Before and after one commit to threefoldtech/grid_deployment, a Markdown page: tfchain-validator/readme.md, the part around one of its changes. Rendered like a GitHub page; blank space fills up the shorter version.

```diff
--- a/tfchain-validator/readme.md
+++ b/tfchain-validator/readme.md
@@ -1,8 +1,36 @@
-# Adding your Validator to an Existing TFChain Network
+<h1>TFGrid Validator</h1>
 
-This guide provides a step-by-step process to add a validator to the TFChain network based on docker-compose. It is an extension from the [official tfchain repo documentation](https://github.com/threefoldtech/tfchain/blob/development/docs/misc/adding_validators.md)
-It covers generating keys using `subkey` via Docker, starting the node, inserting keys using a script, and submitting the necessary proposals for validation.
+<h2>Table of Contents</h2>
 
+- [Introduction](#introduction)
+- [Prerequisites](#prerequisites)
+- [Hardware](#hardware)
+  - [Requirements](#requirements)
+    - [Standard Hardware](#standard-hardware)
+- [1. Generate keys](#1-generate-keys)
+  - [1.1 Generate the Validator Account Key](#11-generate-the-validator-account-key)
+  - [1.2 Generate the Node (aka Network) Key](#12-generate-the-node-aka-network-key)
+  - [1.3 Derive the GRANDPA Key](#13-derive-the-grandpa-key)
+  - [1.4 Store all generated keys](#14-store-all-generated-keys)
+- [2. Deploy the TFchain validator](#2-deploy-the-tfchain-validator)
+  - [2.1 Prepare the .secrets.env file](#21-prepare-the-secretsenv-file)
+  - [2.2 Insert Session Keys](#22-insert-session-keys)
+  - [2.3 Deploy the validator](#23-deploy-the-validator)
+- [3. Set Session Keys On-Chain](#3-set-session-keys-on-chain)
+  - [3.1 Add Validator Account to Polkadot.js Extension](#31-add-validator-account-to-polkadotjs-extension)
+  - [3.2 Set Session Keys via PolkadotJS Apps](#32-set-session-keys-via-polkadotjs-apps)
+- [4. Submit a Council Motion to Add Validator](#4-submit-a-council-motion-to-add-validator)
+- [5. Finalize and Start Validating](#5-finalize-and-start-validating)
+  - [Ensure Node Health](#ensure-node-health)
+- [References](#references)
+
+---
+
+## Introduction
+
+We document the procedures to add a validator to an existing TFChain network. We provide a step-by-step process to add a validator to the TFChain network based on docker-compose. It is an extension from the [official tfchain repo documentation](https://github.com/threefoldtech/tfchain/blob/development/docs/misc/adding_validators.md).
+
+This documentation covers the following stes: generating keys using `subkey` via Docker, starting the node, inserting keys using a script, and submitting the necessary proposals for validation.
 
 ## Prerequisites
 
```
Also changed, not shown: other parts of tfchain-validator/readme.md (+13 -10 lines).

------------

WHAT TO WORK ON: Write the entries out once more, exactly as given.

OUTPUT FOR THIS EXERCISE:
Before and after one commit to threefoldtech/grid_deployment, a Markdown page: tfchain-validator/readme.md, the part around one of its changes. Rendered like a GitHub page; blank space fills up the shorter version.

```diff
--- a/tfchain-validator/readme.md
+++ b/tfchain-validator/readme.md
@@ -1,8 +1,36 @@
-# Adding your Validator to an Existing TFChain Network
+<h1>TFGrid Validator</h1>
 
-This guide provides a step-by-step process to add a validator to the TFChain network based on docker-compose. It is an extension from the [official tfchain repo documentation](https://github.com/threefoldtech/tfchain/blob/development/docs/misc/adding_validators.md)
-It covers generating keys using `subkey` via Docker, starting the node, inserting keys using a script, and submitting the necessary proposals for validation.
+<h2>Table of Contents</h2>
 
+- [Introduction](#introduction)
+- [Prerequisites](#prerequisites)
+- [Hardware](#hardware)
+  - [Requirements](#requirements)
+    - [Standard Hardware](#standard-hardware)
+- [1. Generate keys](#1-generate-keys)
+  - [1.1 Generate the Validator Account Key](#11-generate-the-validator-account-key)
+  - [1.2 Generate the Node (aka Network) Key](#12-generate-the-node-aka-network-key)
+  - [1.3 Derive the GRANDPA Key](#13-derive-the-grandpa-key)
+  - [1.4 Store all generated keys](#14-store-all-generated-keys)
+- [2. Deploy the TFchain validator](#2-deploy-the-tfchain-validator)
+  - [2.1 Prepare the .secrets.env file](#21-prepare-the-secretsenv-file)
+  - [2.2 Insert Session Keys](#22-insert-session-keys)
+  - [2.3 Deploy the validator](#23-deploy-the-validator)
+- [3. Set Session Keys On-Chain](#3-set-session-keys-on-chain)
+  - [3.1 Add Validator Account to Polkadot.js Extension](#31-add-validator-account-to-polkadotjs-extension)
+  - [3.2 Set Session Keys via PolkadotJS Apps](#32-set-session-keys-via-polkadotjs-apps)
+- [4. Submit a Council Motion to Add Validator](#4-submit-a-council-motion-to-add-validator)
+- [5. Finalize and Start Validating](#5-finalize-and-start-validating)
+  - [Ensure Node Health](#ensure-node-health)
+- [References](#references)
+
+---
+
+## Introduction
+
+We document the procedures to add a validator to an existing TFChain network. We provide a step-by-step process to add a validator to the TFChain network based on docker-compose. It is an extension from the [official tfchain repo documentation](https://github.com/threefoldtech/tfchain/blob/development/docs/misc/adding_validators.md).
+
+This documentation covers the following stes: generating keys using `subkey` via Docker, starting the node, inserting keys using a script, and submitting the necessary proposals for validation.
 
 ## Prerequisites
 
```
Also changed, not shown: other parts of tfchain-validator/readme.md (+13 -10 lines).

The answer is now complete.